Task to carry out: Once the pictures are set aside, repeat all of the data below exactly.

________________

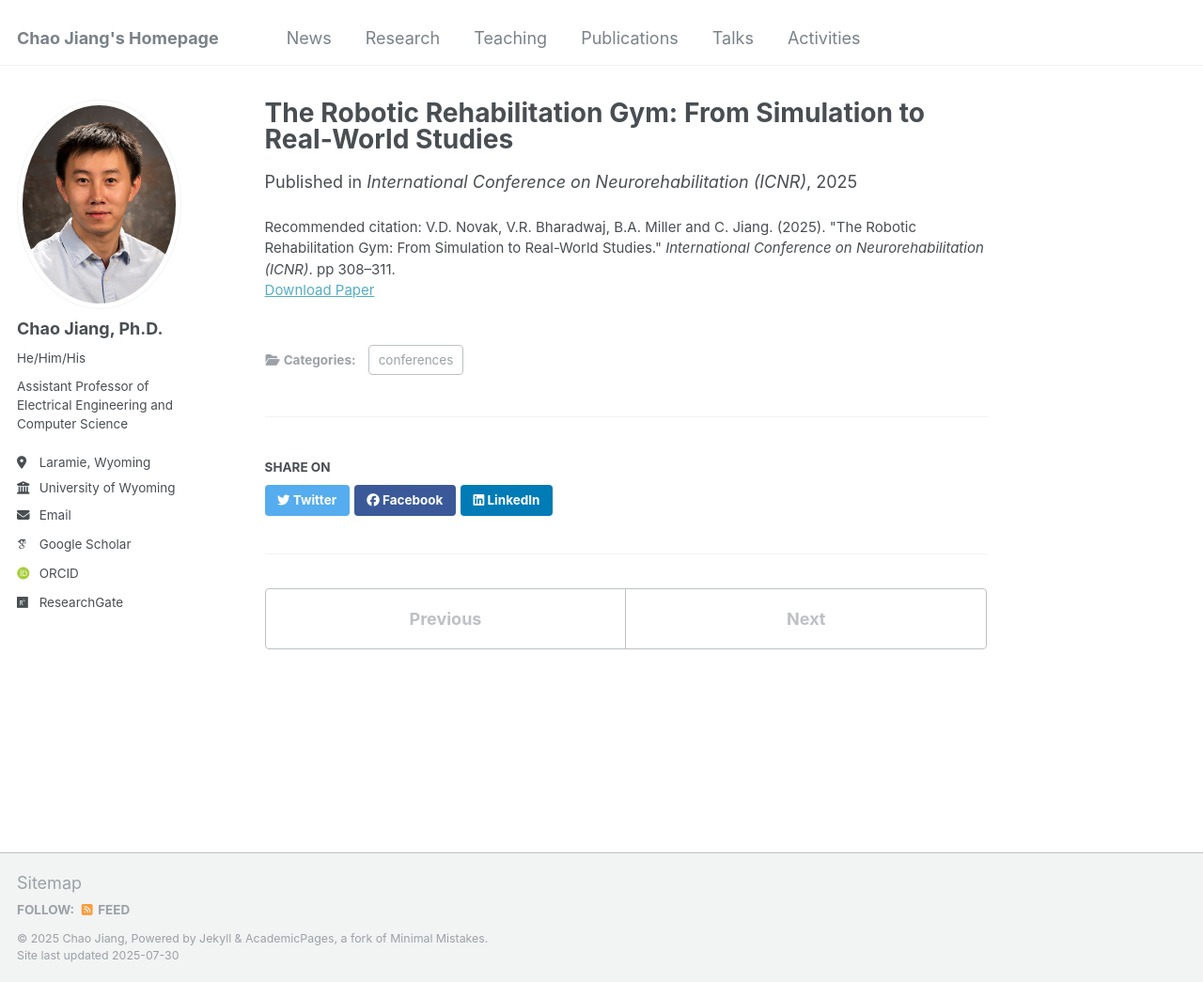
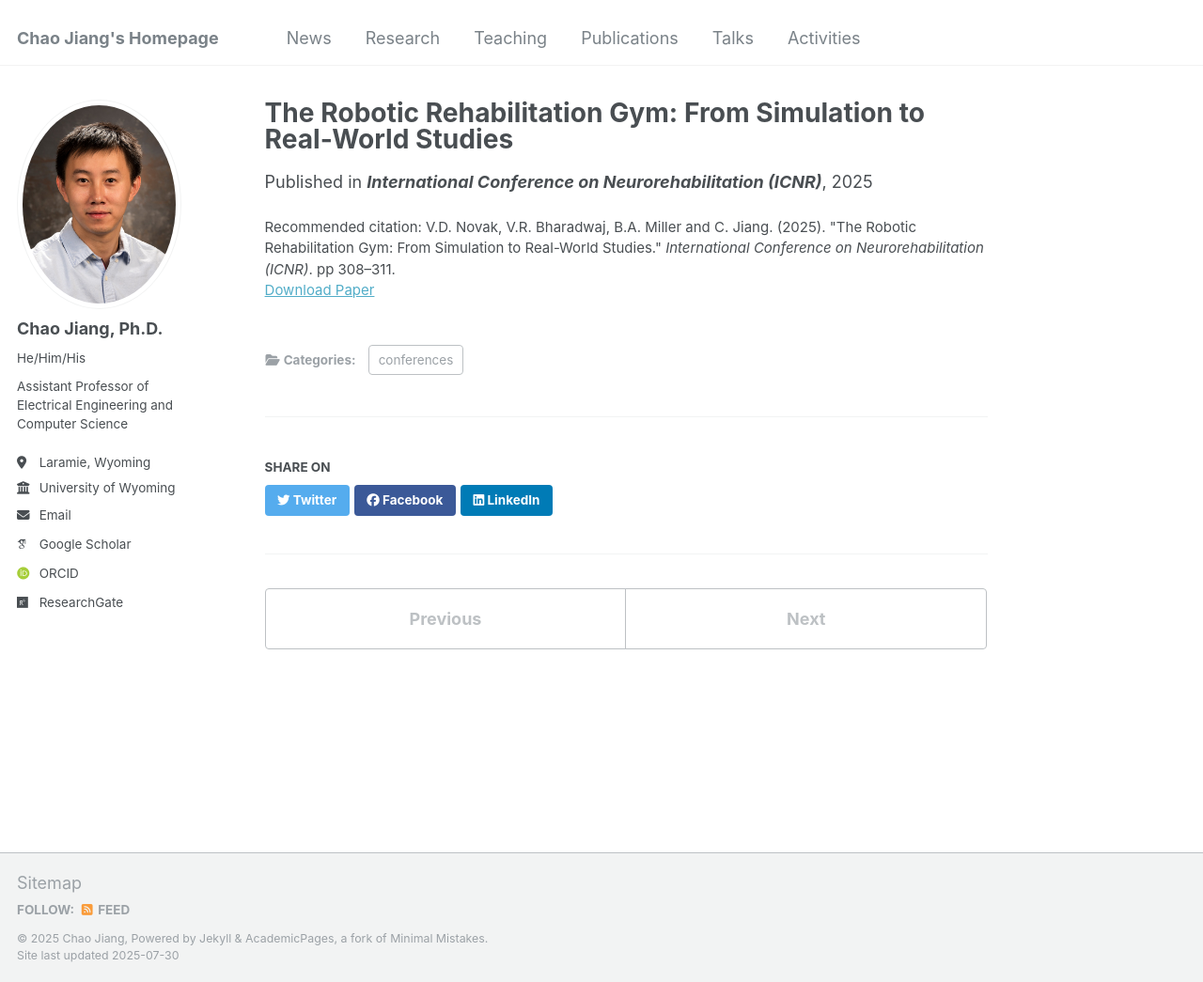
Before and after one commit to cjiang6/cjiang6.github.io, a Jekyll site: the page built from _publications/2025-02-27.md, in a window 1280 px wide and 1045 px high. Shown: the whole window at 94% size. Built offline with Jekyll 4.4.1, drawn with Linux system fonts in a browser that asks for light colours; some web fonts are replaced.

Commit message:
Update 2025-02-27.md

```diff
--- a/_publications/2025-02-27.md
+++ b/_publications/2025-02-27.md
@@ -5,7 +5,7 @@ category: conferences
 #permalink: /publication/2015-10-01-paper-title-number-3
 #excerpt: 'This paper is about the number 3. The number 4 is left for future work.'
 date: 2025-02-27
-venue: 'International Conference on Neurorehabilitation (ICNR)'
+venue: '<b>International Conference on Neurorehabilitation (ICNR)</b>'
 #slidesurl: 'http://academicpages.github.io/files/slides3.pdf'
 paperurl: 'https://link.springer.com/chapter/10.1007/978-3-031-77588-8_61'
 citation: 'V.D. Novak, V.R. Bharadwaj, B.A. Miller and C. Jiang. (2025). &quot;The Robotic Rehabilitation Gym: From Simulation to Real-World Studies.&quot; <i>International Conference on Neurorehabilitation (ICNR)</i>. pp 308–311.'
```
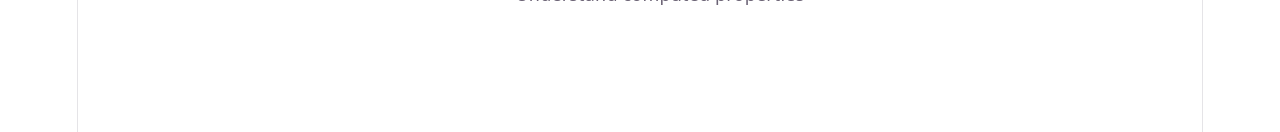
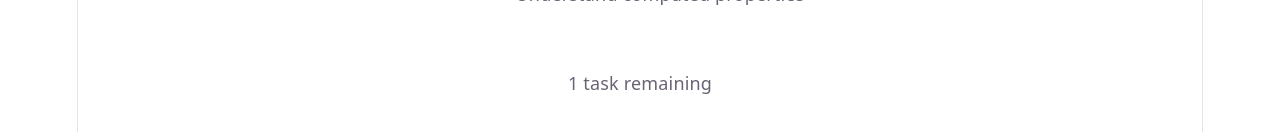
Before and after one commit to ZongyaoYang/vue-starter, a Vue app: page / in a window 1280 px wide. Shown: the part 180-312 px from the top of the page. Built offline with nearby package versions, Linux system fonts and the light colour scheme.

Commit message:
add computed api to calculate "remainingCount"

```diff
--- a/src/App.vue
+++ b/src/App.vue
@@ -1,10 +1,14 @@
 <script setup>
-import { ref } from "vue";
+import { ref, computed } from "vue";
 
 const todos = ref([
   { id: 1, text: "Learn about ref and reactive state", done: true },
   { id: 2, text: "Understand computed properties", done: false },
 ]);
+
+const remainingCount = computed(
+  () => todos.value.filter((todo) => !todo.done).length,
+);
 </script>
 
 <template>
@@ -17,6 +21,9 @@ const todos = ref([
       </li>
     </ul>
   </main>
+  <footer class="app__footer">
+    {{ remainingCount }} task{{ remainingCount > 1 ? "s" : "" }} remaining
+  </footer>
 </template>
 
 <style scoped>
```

________________

Solution to the problem:
Before and after one commit to cjiang6/cjiang6.github.io, a Jekyll site: the page built from _publications/2025-02-27.md, in a window 1280 px wide and 1045 px high. Shown: the whole window at 94% size. Built offline with Jekyll 4.4.1, drawn with Linux system fonts in a browser that asks for light colours; some web fonts are replaced.

Commit message:
Update 2025-02-27.md

```diff
--- a/_publications/2025-02-27.md
+++ b/_publications/2025-02-27.md
@@ -5,7 +5,7 @@ category: conferences
 #permalink: /publication/2015-10-01-paper-title-number-3
 #excerpt: 'This paper is about the number 3. The number 4 is left for future work.'
 date: 2025-02-27
-venue: 'International Conference on Neurorehabilitation (ICNR)'
+venue: '<b>International Conference on Neurorehabilitation (ICNR)</b>'
 #slidesurl: 'http://academicpages.github.io/files/slides3.pdf'
 paperurl: 'https://link.springer.com/chapter/10.1007/978-3-031-77588-8_61'
 citation: 'V.D. Novak, V.R. Bharadwaj, B.A. Miller and C. Jiang. (2025). &quot;The Robotic Rehabilitation Gym: From Simulation to Real-World Studies.&quot; <i>International Conference on Neurorehabilitation (ICNR)</i>. pp 308–311.'
```
Before and after one commit to ZongyaoYang/vue-starter, a Vue app: page / in a window 1280 px wide. Shown: the part 180-312 px from the top of the page. Built offline with nearby package versions, Linux system fonts and the light colour scheme.

Commit message:
add computed api to calculate "remainingCount"

```diff
--- a/src/App.vue
+++ b/src/App.vue
@@ -1,10 +1,14 @@
 <script setup>
-import { ref } from "vue";
+import { ref, computed } from "vue";
 
 const todos = ref([
   { id: 1, text: "Learn about ref and reactive state", done: true },
   { id: 2, text: "Understand computed properties", done: false },
 ]);
+
+const remainingCount = computed(
+  () => todos.value.filter((todo) => !todo.done).length,
+);
 </script>
 
 <template>
@@ -17,6 +21,9 @@ const todos = ref([
       </li>
     </ul>
   </main>
+  <footer class="app__footer">
+    {{ remainingCount }} task{{ remainingCount > 1 ? "s" : "" }} remaining
+  </footer>
 </template>
 
 <style scoped>
```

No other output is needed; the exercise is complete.